Publish on Kindle
Once you get to the end you are shown what they call an option to “Publish on Kindle.” However, all this page does is allow you to download your file and your cover file as formats that you can later use when you go to Amazon to publish for kindle. It doesn’t actually do anything for you except give you a few more files to keep organized. So I would basically ignore this option. Check out my post on publishing an ebook for a walk through of publishing for kindle.
Making Your Book Available for Purchase
Once your book has been accepted, the last step that you have to do is approve your proof. That’s it, once you do that, it is available for anyone to buy from the CreateSpace store, and within a few days it is on Amazon.
And that’s how to publish a paperback for free.
Some Things to Note
- Author Website
- Cover Design.

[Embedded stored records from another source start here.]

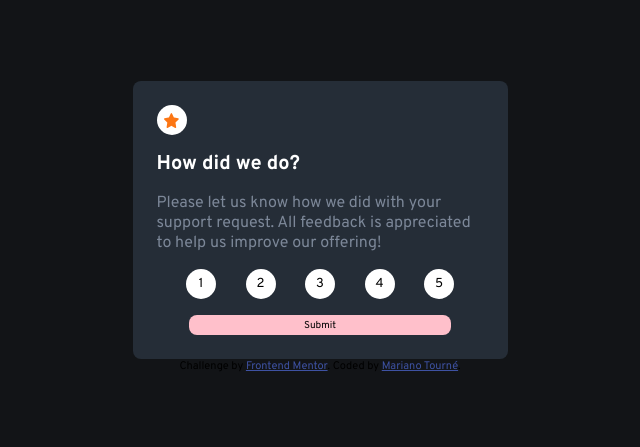
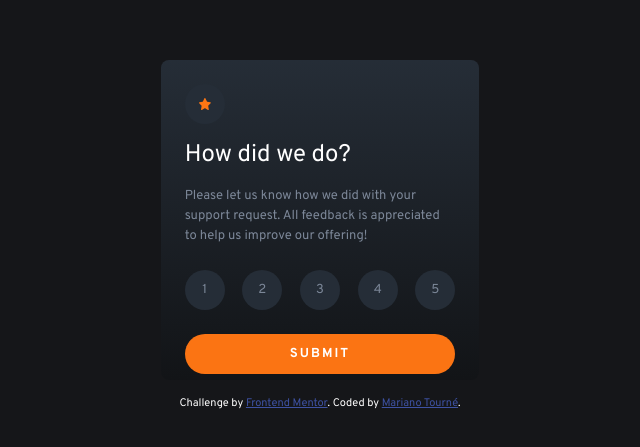
Before and after one commit to marianotourne/interactive-rating-component, a plain HTML site: page index.html in a window 1280 px wide. Shown: the part 173-620 px from the top of the page, without its empty margins (320-960 px from the left). Drawn offline with Linux system fonts and the light colour scheme.

Commit message:
Javascript file added

```diff
--- a/css/style.css
+++ b/css/style.css
@@ -11,6 +11,7 @@
   --mediumgrey: hsl(216, 12%, 54%);
   --darkblue: hsl(213, 19%, 18%);
   --verydarkblue: hsl(216, 12%, 8%);
+  --background: hsl(225, 9%, 9%);
 }
 
 html {
@@ -27,22 +28,26 @@ body {
   min-width: 375px;
   margin: 0 auto;
   font-family: var(--overpass);
-  background: var(--verydarkblue);
+  background: var(--background);
 }
 .inactive {
   display: none;
 }
 
 .main-container {
-  background: var(--darkblue);
+  background: linear-gradient(0deg, var(--verydarkblue), var(--darkblue));
+  /* background: var(--darkblue); */
   border-radius: 8px;
   padding: 2.4rem;
+  width: 85%;
+  height: 320px;
+  margin: 16px 0;
 }
 
 .initial-state figure {
-  width: 30px;
-  height: 30px;
-  background: var(--white);
+  width: 40px;
+  height: 40px;
+  background: var(--darkblue);
   border-radius: 50%;
   display: flex;
   align-items: center;
@@ -53,57 +58,86 @@ body {
   background-position: center;
   background-size: cover;
   background-repeat: no-repeat;
-  width: 50%;
-  height: 50%;
+  width: 30%;
+  height: 30%;
 }
 
 .title {
   color: var(--white);
-  font-size: 2rem;
+  font-size: 2.4rem;
   margin: 16px 0 0 0;
+  font-weight: 400;
 }
 
 .text {
-  font-size: 1.6rem;
+  font-size: 1.3rem;
   color: var(--mediumgrey);
-  margin: 16px 0 0 0;
+  margin: 16px 1px 0 0;
   line-height: 2rem;
+  font-weight: 400;
 }
 
 .initial-state ul {
   display: flex;
   flex-direction: row;
   list-style: none;
-  justify-content: space-evenly;
-  margin: 16px 0 0 0;
+  justify-content: space-between;
+  margin: 24px 0 0 0;
 }
 .initial-state ul li {
-  width: 30px;
-  height: 30px;
-  background: var(--white);
+  width: 40px;
+  height: 40px;
+  color: var(--mediumgrey);
   border-radius: 50%;
   display: flex;
   align-items: center;
   justify-content: center;
   cursor: pointer;
   font-size: 1.3rem;
+  background: var(--darkblue);
+}
+
+.initial-state ul li:hover {
+  background: var(--orange);
+}
+
+.initial-state ul li .one {
+  background: var(--darkblue);
+}
+.initial-state ul li .two {
+  background: var(--darkblue);
+}
+.initial-state ul li .three {
+  background: var(--darkblue);
+}
+.initial-state ul li .four {
+  background: var(--darkblue);
+}
+.initial-state ul li .five {
+  background: var(--darkblue);
 }
 
 .btn {
-  width: 80%;
-  height: 2rem;
-  background: pink;
-  border-radius: 8px;
+  height: 4rem;
+  background: var(--orange);
+  color: var(--white);
+  border-radius: 30px;
+  font-size: 1.3rem;
   margin: 0 auto;
   display: flex;
   align-items: center;
   justify-content: center;
-  margin-top: 16px;
+  margin-top: 24px;
   cursor: pointer;
+  letter-spacing: 2px;
+  font-weight: 700;
+  cursor: not-allowed;
 }
+
 .attribution {
   font-size: 11px;
   text-align: center;
+  color: var(--white);
 }
 .attribution a {
   color: hsl(228, 45%, 44%);
--- a/index.html
+++ b/index.html
@@ -33,13 +33,13 @@
           is appreciated to help us improve our offering!
         </div>
         <ul>
-          <li>1</li>
-          <li>2</li>
-          <li>3</li>
-          <li>4</li>
-          <li>5</li>
+          <li class="one">1</li>
+          <li class="two">2</li>
+          <li class="three">3</li>
+          <li class="four">4</li>
+          <li class="five">5</li>
         </ul>
-        <div class="btn">Submit</div>
+        <div class="btn">SUBMIT</div>
       </div>
       <div class="final-state inactive">
         <div>You selected X out of 5</div>
@@ -58,5 +58,6 @@
         >Frontend Mentor</a
       >. Coded by <a href="#">Mariano Tourné</a>.
     </div>
+    <script src="./main.js"></script>
   </body>
 </html>
--- /dev/null
+++ b/main.js
@@ -0,0 +1,62 @@
+const one = document.querySelector('.one');
+const two = document.querySelector('.two');
+const three = document.querySelector('.three');
+const four = document.querySelector('.four');
+const five = document.querySelector('.five');
+
+const btn = document.querySelector('.btn');
+const initialstate = document.querySelector('.initial-state');
+
+
+one.addEventListener('click',oneactive);
+two.addEventListener('click',twoactive);
+three.addEventListener('click',threeactive);
+four.addEventListener('click',fouractive);
+five.addEventListener('click',fiveactive);
+
+function oneactive(){
+    one.setAttribute('style','background: var(--orange)');
+    two.setAttribute('style','background: var(--darkblue)');
+    three.setAttribute('style','background: var(--darkblue)');
+    four.setAttribute('style','background: var(--darkblue)');
+    five.setAttribute('style','background: var(--darkblue)');
+    btn.setAttribute('style','cursor: pointer');
+}
+function twoactive(){
+    one.setAttribute('style','background: var(--darkblue)');
+    two.setAttribute('style','background: var(--orange)');
+    three.setAttribute('style','background: var(--darkblue)');
+    four.setAttribute('style','background: var(--darkblue)');
+    five.setAttribute('style','background: var(--darkblue)');
+    btn.setAttribute('style','cursor: pointer');
+}
+function threeactive(){
+    one.setAttribute('style','background: var(--darkblue)');
+    two.setAttribute('style','background: var(--darkblue)');
+    three.setAttribute('style','background: var(--orange)');
+    four.setAttribute('style','background: var(--darkblue)');
+    five.setAttribute('style','background: var(--darkblue)');
+    btn.setAttribute('style','cursor: pointer');
+}
+function fouractive(){
+    one.setAttribute('style','background: var(--darkblue)');
+    two.setAttribute('style','background: var(--darkblue)');
+    three.setAttribute('style','background: var(--darkblue)');
+    four.setAttribute('style','background: var(--orange)');
+    five.setAttribute('style','background: var(--darkblue)');
+    btn.setAttribute('style','cursor: pointer');
+}
+function fiveactive(){
+    one.setAttribute('style','background: var(--darkblue)');
+    two.setAttribute('style','background: var(--darkblue)');
+    three.setAttribute('style','background: var(--darkblue)');
+    four.setAttribute('style','background: var(--darkblue)');
+    five.setAttribute('style','background: var(--orange)');
+    btn.setAttribute('style','cursor: pointer');
+}
+
+btn.addEventListener('click', show);
+
+function show(){
+    initialstate.classList.add('inactive');
+}
```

Should you pay for an ISBN or use a free one? I am somewhat divided on the answer to that. Using a free ISBN is easy, it’s free and it seems to be accepted most anywhere. Some of my research I came across said that some of the local bookstores will not accept a CreateSpace ISBN, but my local bookstore only said that she would not purchase form CreateSpace or Amazon. Her reasoning was that Amazon is killing local bookstores and artists. She had no problem buying the book from me, however, even though I purchased it from CreateSpace and CreateSpace and Amazon make it about the easiest thing in the world for an author to publish a book…
But anyway, I can see that the big chain bookstores would have a problem with the free ISBNs. So if you have dreams of seeing your book in a chain bookstore, (of course, what author wouldn’t?! So what I should say is if you think it might be realistic someday…) then I would suggest purchasing an ISBN for your book.
Where to Get an ISBN
But don’t buy it from the site that you are publishing on – ie don’t pay the 100 to buy it from CreateSpace. Because that’s basically the same thing as using a free one. You still technically do not own it.
So what you want to do is go directly to the source and buy your own. You want to buy your ISBN’s from Bowker. This way you are buying directly from the source, no third parties, and you are able to retain complete control of how your book is presented. You do have to do a little work for this, but their website walks you through everything.
So from Bowker, one ISBN actually costs $125. But your best bet, if you intend to publish more than one book, is to buy 10 of them for $295. That’s what I did. And then I ended up using one for the ebook version too, even though you don’t have to. But if you do want to assign an ISBN to your ebook, it has to be one completely different from the one you assign to your printed book. Also if you decide to publish a hardcover version, it must have it’s own unique ISBN.